-- Available records follows --

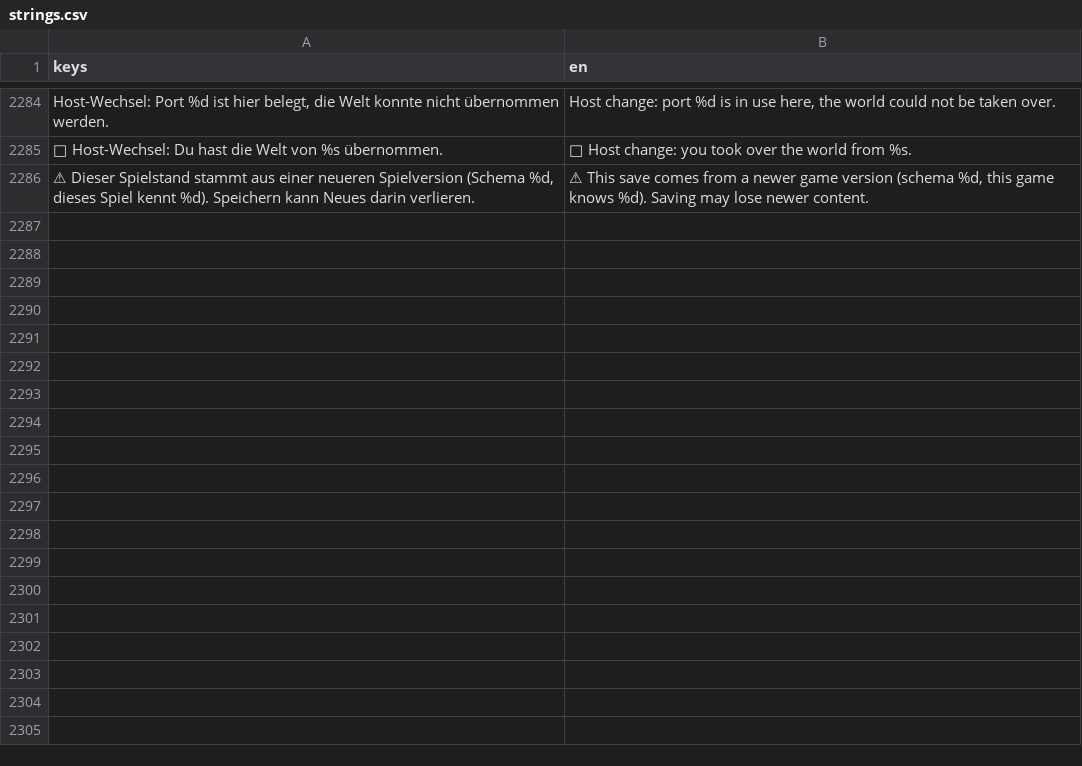
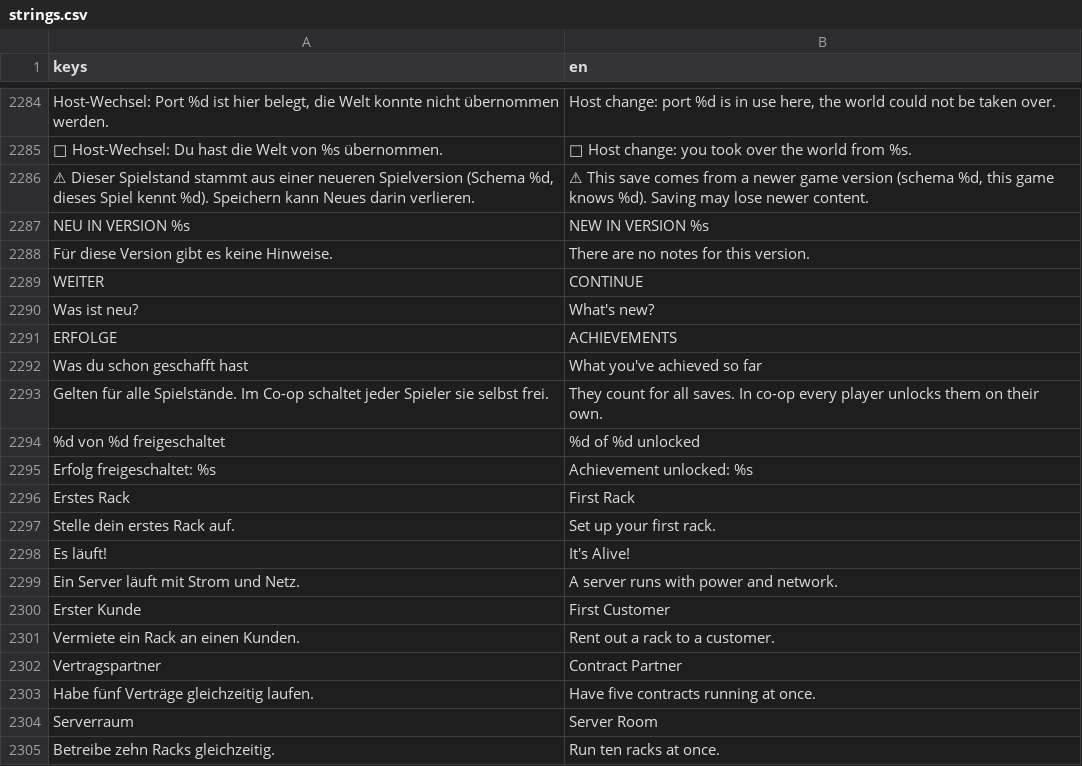
Before and after one commit to RazerFazer-lang/DataCenter-Tycoon, a CSV file: translations/strings.csv, drawn as a sheet; only a part is shown, gaps mark what is left out; the diff covers the shown part only; the diff names each change by its address in the sheet, - before the commit and + after, or states it on an @@ line.

```diff
--- a/translations/strings.csv
+++ b/translations/strings.csv
+row 2287: NEU IN VERSION %s | NEW IN VERSION %s
+row 2288: Für diese Version gibt es keine Hinweise. | There are no notes for this version.
+row 2289: WEITER | CONTINUE
+row 2290: Was ist neu? | What's new?
+row 2291: ERFOLGE | ACHIEVEMENTS
+row 2292: Was du schon geschafft hast | What you've achieved so far
+row 2293: Gelten für alle Spielstände. Im Co-op schaltet jeder Spieler sie selbst frei. | They count for all saves. In co-op every player unlocks them on their own.
+row 2294: %d von %d freigeschaltet | %d of %d unlocked
+row 2295: Erfolg freigeschaltet: %s | Achievement unlocked: %s
+row 2296: Erstes Rack | First Rack
+row 2297: Stelle dein erstes Rack auf. | Set up your first rack.
+row 2298: Es läuft! | It's Alive!
+row 2299: Ein Server läuft mit Strom und Netz. | A server runs with power and network.
+row 2300: Erster Kunde | First Customer
+row 2301: Vermiete ein Rack an einen Kunden. | Rent out a rack to a customer.
+row 2302: Vertragspartner | Contract Partner
+row 2303: Habe fünf Verträge gleichzeitig laufen. | Have five contracts running at once.
+row 2304: Serverraum | Server Room
+row 2305: Betreibe zehn Racks gleichzeitig. | Run ten racks at once.
```
Also changed, not shown: 28 added rows elsewhere in this file, 40 other files.
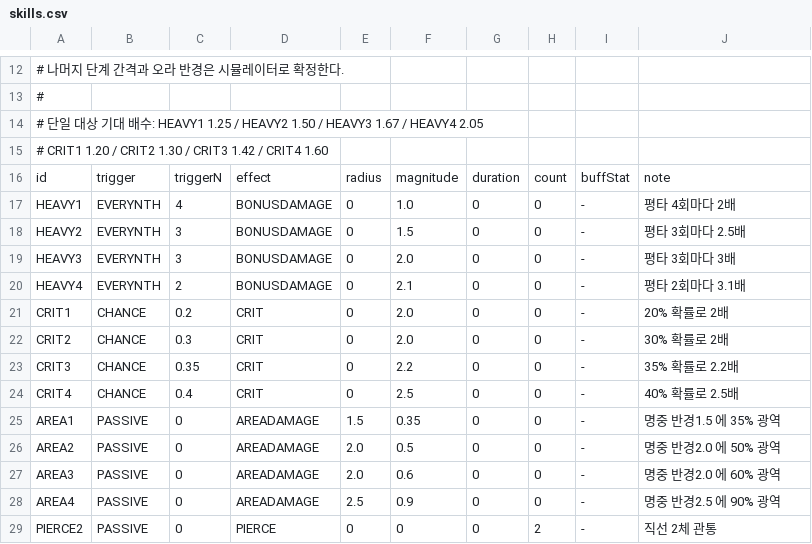
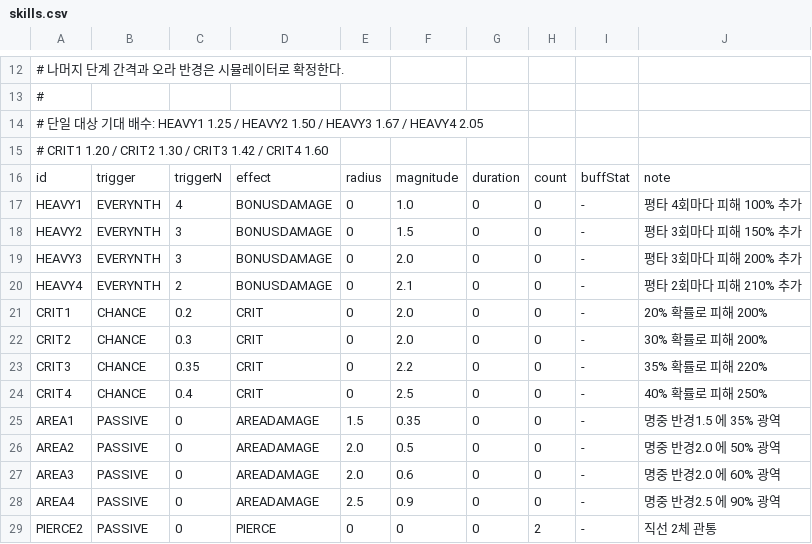
Before and after one commit to Frenil-client/DefenceGame, a CSV file: Data/skills.csv, drawn as a sheet; only a part is shown, gaps mark what is left out.

```diff
--- a/Data/skills.csv
+++ b/Data/skills.csv
@@ -16,10 +16,10 @@
 id,trigger,triggerN,effect,radius,magnitude,duration,count,buffStat,note
-HEAVY1,EVERYNTH,4,BONUSDAMAGE,0,1.0,0,0,-,평타 4회마다 2배
-HEAVY2,EVERYNTH,3,BONUSDAMAGE,0,1.5,0,0,-,평타 3회마다 2.5배
-HEAVY3,EVERYNTH,3,BONUSDAMAGE,0,2.0,0,0,-,평타 3회마다 3배
-HEAVY4,EVERYNTH,2,BONUSDAMAGE,0,2.1,0,0,-,평타 2회마다 3.1배
-CRIT1,CHANCE,0.2,CRIT,0,2.0,0,0,-,20% 확률로 2배
-CRIT2,CHANCE,0.3,CRIT,0,2.0,0,0,-,30% 확률로 2배
-CRIT3,CHANCE,0.35,CRIT,0,2.2,0,0,-,35% 확률로 2.2배
-CRIT4,CHANCE,0.4,CRIT,0,2.5,0,0,-,40% 확률로 2.5배
+HEAVY1,EVERYNTH,4,BONUSDAMAGE,0,1.0,0,0,-,평타 4회마다 피해 100% 추가
+HEAVY2,EVERYNTH,3,BONUSDAMAGE,0,1.5,0,0,-,평타 3회마다 피해 150% 추가
+HEAVY3,EVERYNTH,3,BONUSDAMAGE,0,2.0,0,0,-,평타 3회마다 피해 200% 추가
+HEAVY4,EVERYNTH,2,BONUSDAMAGE,0,2.1,0,0,-,평타 2회마다 피해 210% 추가
+CRIT1,CHANCE,0.2,CRIT,0,2.0,0,0,-,20% 확률로 피해 200%
+CRIT2,CHANCE,0.3,CRIT,0,2.0,0,0,-,30% 확률로 피해 200%
+CRIT3,CHANCE,0.35,CRIT,0,2.2,0,0,-,35% 확률로 피해 220%
+CRIT4,CHANCE,0.4,CRIT,0,2.5,0,0,-,40% 확률로 피해 250%
 AREA1,PASSIVE,0,AREADAMAGE,1.5,0.35,0,0,-,명중 반경1.5 에 35% 광역
```
Also changed, not shown: Data/strings.csv, 26 other files.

-- Available records concluded --

[What you need to do]
Please reproduce every entry above exactly, but leave out the pictures.

[Task response]
Before and after one commit to RazerFazer-lang/DataCenter-Tycoon, a CSV file: translations/strings.csv, drawn as a sheet; only a part is shown, gaps mark what is left out; the diff covers the shown part only; the diff names each change by its address in the sheet, - before the commit and + after, or states it on an @@ line.

```diff
--- a/translations/strings.csv
+++ b/translations/strings.csv
+row 2287: NEU IN VERSION %s | NEW IN VERSION %s
+row 2288: Für diese Version gibt es keine Hinweise. | There are no notes for this version.
+row 2289: WEITER | CONTINUE
+row 2290: Was ist neu? | What's new?
+row 2291: ERFOLGE | ACHIEVEMENTS
+row 2292: Was du schon geschafft hast | What you've achieved so far
+row 2293: Gelten für alle Spielstände. Im Co-op schaltet jeder Spieler sie selbst frei. | They count for all saves. In co-op every player unlocks them on their own.
+row 2294: %d von %d freigeschaltet | %d of %d unlocked
+row 2295: Erfolg freigeschaltet: %s | Achievement unlocked: %s
+row 2296: Erstes Rack | First Rack
+row 2297: Stelle dein erstes Rack auf. | Set up your first rack.
+row 2298: Es läuft! | It's Alive!
+row 2299: Ein Server läuft mit Strom und Netz. | A server runs with power and network.
+row 2300: Erster Kunde | First Customer
+row 2301: Vermiete ein Rack an einen Kunden. | Rent out a rack to a customer.
+row 2302: Vertragspartner | Contract Partner
+row 2303: Habe fünf Verträge gleichzeitig laufen. | Have five contracts running at once.
+row 2304: Serverraum | Server Room
+row 2305: Betreibe zehn Racks gleichzeitig. | Run ten racks at once.
```
Also changed, not shown: 28 added rows elsewhere in this file, 40 other files.
Before and after one commit to Frenil-client/DefenceGame, a CSV file: Data/skills.csv, drawn as a sheet; only a part is shown, gaps mark what is left out.

```diff
--- a/Data/skills.csv
+++ b/Data/skills.csv
@@ -16,10 +16,10 @@
 id,trigger,triggerN,effect,radius,magnitude,duration,count,buffStat,note
-HEAVY1,EVERYNTH,4,BONUSDAMAGE,0,1.0,0,0,-,평타 4회마다 2배
-HEAVY2,EVERYNTH,3,BONUSDAMAGE,0,1.5,0,0,-,평타 3회마다 2.5배
-HEAVY3,EVERYNTH,3,BONUSDAMAGE,0,2.0,0,0,-,평타 3회마다 3배
-HEAVY4,EVERYNTH,2,BONUSDAMAGE,0,2.1,0,0,-,평타 2회마다 3.1배
-CRIT1,CHANCE,0.2,CRIT,0,2.0,0,0,-,20% 확률로 2배
-CRIT2,CHANCE,0.3,CRIT,0,2.0,0,0,-,30% 확률로 2배
-CRIT3,CHANCE,0.35,CRIT,0,2.2,0,0,-,35% 확률로 2.2배
-CRIT4,CHANCE,0.4,CRIT,0,2.5,0,0,-,40% 확률로 2.5배
+HEAVY1,EVERYNTH,4,BONUSDAMAGE,0,1.0,0,0,-,평타 4회마다 피해 100% 추가
+HEAVY2,EVERYNTH,3,BONUSDAMAGE,0,1.5,0,0,-,평타 3회마다 피해 150% 추가
+HEAVY3,EVERYNTH,3,BONUSDAMAGE,0,2.0,0,0,-,평타 3회마다 피해 200% 추가
+HEAVY4,EVERYNTH,2,BONUSDAMAGE,0,2.1,0,0,-,평타 2회마다 피해 210% 추가
+CRIT1,CHANCE,0.2,CRIT,0,2.0,0,0,-,20% 확률로 피해 200%
+CRIT2,CHANCE,0.3,CRIT,0,2.0,0,0,-,30% 확률로 피해 200%
+CRIT3,CHANCE,0.35,CRIT,0,2.2,0,0,-,35% 확률로 피해 220%
+CRIT4,CHANCE,0.4,CRIT,0,2.5,0,0,-,40% 확률로 피해 250%
 AREA1,PASSIVE,0,AREADAMAGE,1.5,0.35,0,0,-,명중 반경1.5 에 35% 광역
```
Also changed, not shown: Data/strings.csv, 26 other files.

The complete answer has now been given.